After years of suffering, Mary finally decided the marriage had to end. But did she ask Don for a divorce? No, she asked him to go to a marriage counselor with her. But the fact was, it was already too late for marriage counseling to do any good. Mary had decided long ago to end the marriage but wanted to appear to be giving Don a chance. She wanted to appear to be fair-minded. She wanted to appear to have given their marriage a real try with counseling.

When she and Don went to their first session she had already given up on it in her mind. She wanted to use the experience to help her articulate that she wanted a divorce—something that’s hard to say because once it’s said it can’t be unsaid. Once it’s said, the train is out of the station and it can’t go back. Mary thought counseling would help her find the courage.

The Right Fit with Your Therapist Is Critical

Sheila and Jeff were willing to be open-minded and were both ready to give counseling a try. But Jeff had found the therapist—recommended to him by a friend at work. After only a few minutes into their session together, Sheila perceived that the therapist was deferential to Jeff. She felt like he and Jeff were somehow on one side and she was on the other. She noticed her husband pouring on the charm, schmoozing the therapist and winning him over to Jeff’s side before she even had a chance to talk. She ended up walking out.

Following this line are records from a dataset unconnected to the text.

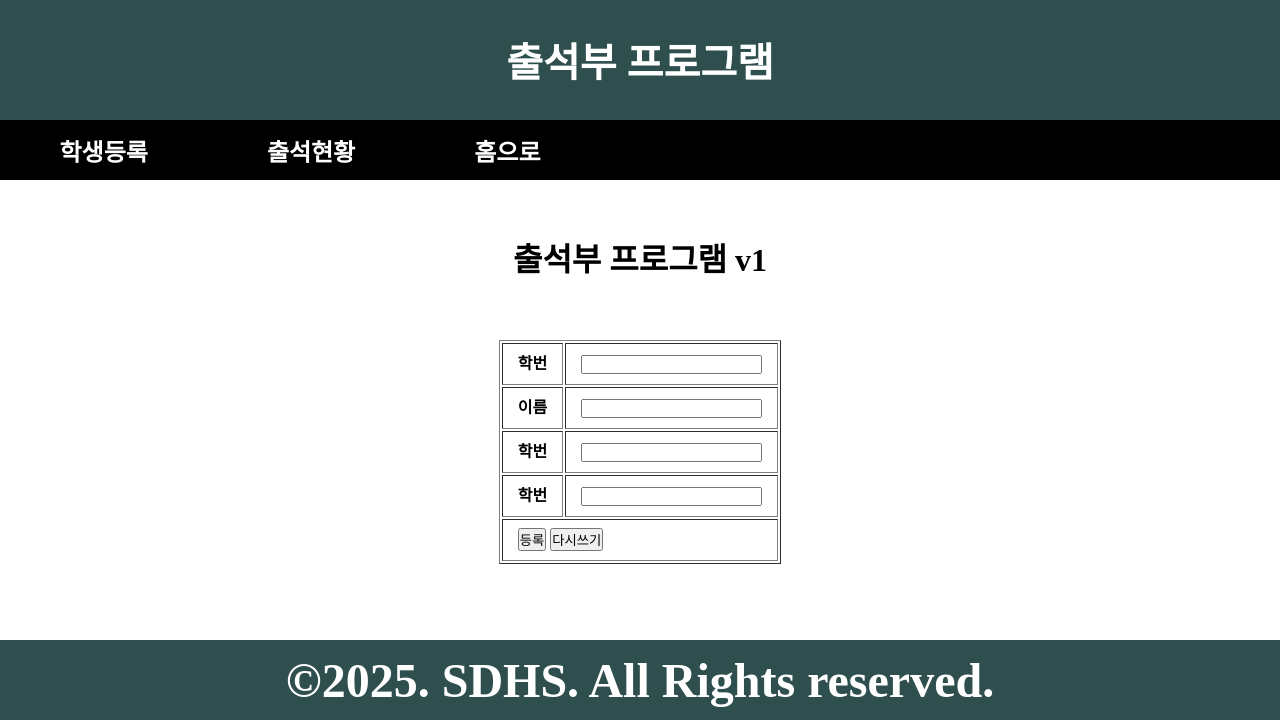
Repository: balhyo-younjisang/DigitechJSP
Page: http://localhost/rollbook/register.jsp
An editor plug-in stored every save of this project. The page is shown before and after the next save, followed by the edit.
The browser window is 1280 px wide. The pictures show the whole page.
The page is served by Tomcat 9. Queries for data that is not in the repository find no rows.

Above is the page before, as saved 2025-03-31 04:05:29.

### rollbook/src/main/webapp/register.jsp
<%@page import="java.sql.ResultSet"%>
<%@page import="java.sql.PreparedStatement"%>
<%@page import="rollbook.DBConnection"%>
<%@page import="java.sql.Connection"%>
<%@ page language="java" contentType="text/html; charset=UTF-8"
	pageEncoding="UTF-8"%>
<%
	String currentStdNo = null;

	Connection conn = DBConnection.getConnection();
	String sql = "SELECT TO_CHAR(nvl(max(std_no), 0) + 1, '00000') as std_no FROM tbl_std_001";
	PreparedStatement pstmt = conn.prepareStatement(sql);
	ResultSet rs = pstmt.executeQuery();

	if(rs.next()) currentStdNo = rs.getString("std_no");

	DBConnection.close(rs, pstmt, conn);
%>
<!DOCTYPE html>
<html>
<head>
<meta charset="UTF-8">
<title>출석부 프로그램</title>
<link rel="stylesheet" href="./css/style.css">
</head>
<body>
	<%@ include file="./component/header.jsp"%>
	<main>
		<h2>출석부 프로그램 v1</h2>
		<section class="content">
			<form action="register_action.jsp" method="post">
				<table border="1" >
					<tr>
						<td>학번</td>
						<td><input type="number" name="std_no" value=<%=currentStdNo %> readonly></td>
					</tr>
					<tr>
						<td>이름</td>
						<td><input type="text" name="std_name"></td>
					</tr>
					<tr>
						<td>학번</td>
						<td><input></td>
					</tr>
					<tr>
						<td>학번</td>
						<td><input></td>
					</tr>
					<tr>
						<td colspan="2">
							<button type="submit">등록</button>
							<button onclick="reset()">다시쓰기</button>
						</td>
					</tr>
				</table>
			</form>
		</section>
	</main>
	<%@ include file="./component/footer.jsp"%>
</body>
</html>

### rollbook/src/main/webapp/component/header.jsp
<%@ page language="java" contentType="text/html; charset=UTF-8"
	pageEncoding="UTF-8"%>
<header>
	<div class="header">
		<h1>출석부 프로그램</h1>
	</div>
	<nav>
		<ul class="gnb">
			<li><a href="register.jsp">학생등록</a></li>
			<li><a href="#">출석현황</a></li>
			<li><a href="index.jsp">홈으로</a></li>
		</ul>
	</nav>
</header>

### rollbook/src/main/webapp/component/footer.jsp
<%@ page language="java" contentType="text/html; charset=UTF-8"
	pageEncoding="UTF-8"%>
<footer>
	<h2>©2025. SDHS. All Rights reserved.</h2>
</footer>

### rollbook/src/main/java/rollbook/DBConnection.java
package rollbook;

import java.sql.Connection;
import java.sql.DriverManager;
import java.sql.PreparedStatement;
import java.sql.ResultSet;

public class DBConnection {
	public static Connection getConnection() {
		Connection conn = null;
		try {
			Class.forName("oracle.jdbc.OracleDriver");
			String url = "jdbc:oracle:thin:@localhost:1521:xe";
			conn = DriverManager.getConnection(url, "system", "1234");
		} catch (Exception e) {
			e.printStackTrace();
			System.out.println("DB Connection Failed :: " + e.getMessage());
		}

		return conn;
	}

	public static void close(ResultSet rs, PreparedStatement pstmt, Connection conn) {
		try {
			if (rs != null)
				rs.close();
			if (pstmt != null)
				pstmt.close();
			if (conn != null)
				conn.close();
		} catch (Exception e) {
			e.printStackTrace();
		}
	}

	public static void close(PreparedStatement pstmt, Connection conn) {
		try {
			if (pstmt != null)
				pstmt.close();
			if (conn != null)
				conn.close();
		} catch (Exception e) {
			e.printStackTrace();
		}
	}
}

### rollbook/src/main/webapp/css/style.css
@charset "UTF-8";

* {
	margin: 0px;
	padding: 0px;
	box-sizing: border-box;
}

ul, li {
	list-style: none;
}

a {
	text-decoration: none;
	color: inherit;
}

header {
	width: 100vw;
	height: 180px;
}

header .header {
	width: 100%;
	height: 120px;
	display: flex;
	align-items: center;
	justify-content: center;
	background-color: darkslategrey;
}

header .header h1 {
	font-size: 40px;
	color: white;
}

header nav {
	height: 60px;
	width: 100%;
	background-color: black;
}

header nav .gnb {
	display: flex;
	align-items: center;
	justify-content: space-around;
	width: 600px;
	height: 100%;
	font-size: 24px;
	color: white;
	font-weight: bold;
}

main {
	height: calc(100vh - 180px - 80px);
	width: 100vw;
}

main h2 {
	text-align: center;
	line-height: 160px;
	font-size: 32px;
	font-weight: bold;
}

main .content {
	line-height: 40px;
	display: flex;
	justify-content: center;
}

main .content table td {
	padding: 0px 15px;
}

main .content table tr td:first-child {
	font-weight: bold;
}


footer {
	width: 100%;
	height: 80px;
	background-color: darkslategrey;
	color: white;
	font-size: 32px;
	display: flex;
	align-items: center;
	justify-content: center;
	position: fixed;
	bottom: 0;
	right: 0;
}

After the next save:
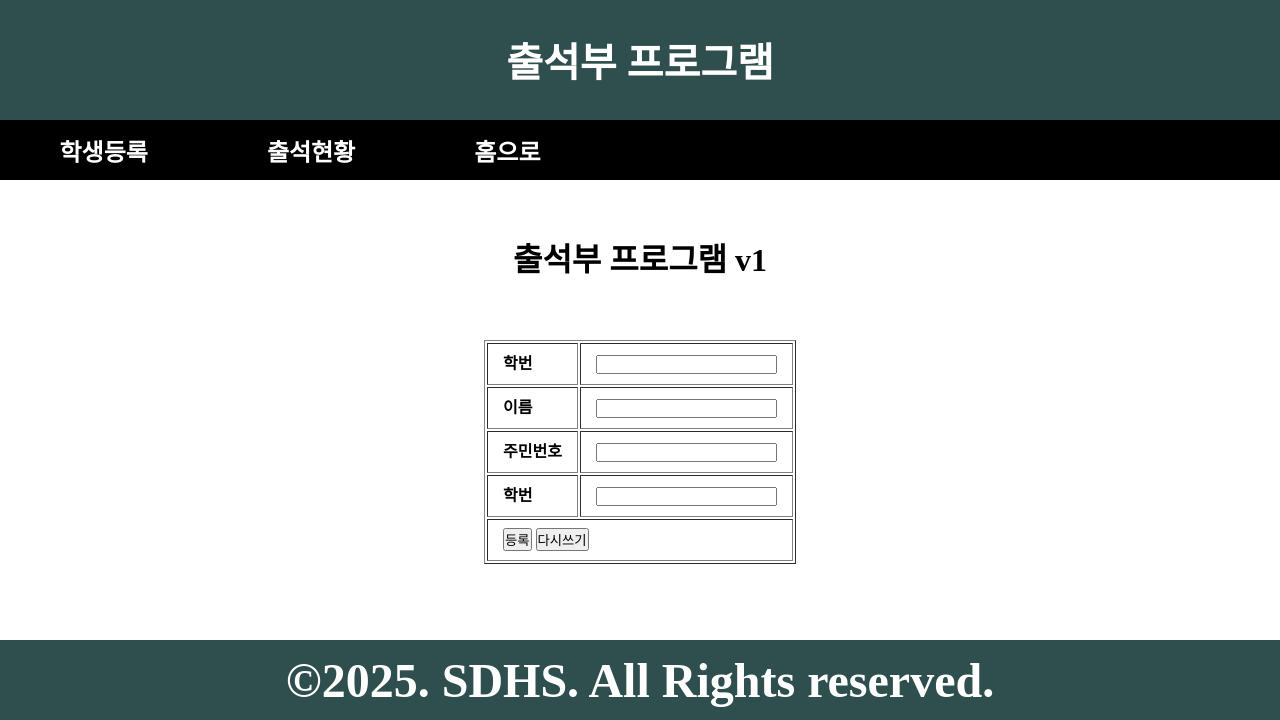
Saved 7 s later.
--- a/rollbook/src/main/webapp/register.jsp
+++ b/rollbook/src/main/webapp/register.jsp
@@ -39,7 +39,7 @@
 						<td><input type="text" name="std_name"></td>
 					</tr>
 					<tr>
-						<td>학번</td>
+						<td>주민번호</td>
 						<td><input></td>
 					</tr>
 					<tr>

It’s important that both partners engage in the therapist selection process, and that both have equal and fair input. They need to find a therapist who is not aligned with one partner or the other in any way. They need to find a therapist who has experience working with couples and who can be totally impartial to both parties. Both partners have to feel completely comfortable with the therapist. If there’s any doubt, try another therapist and keep trying until you find one that’s right for both of you.


Nancy Travers is an Orange County Counseling professional. If you need safe, effective counseling services, please get in touch. You can reach her here: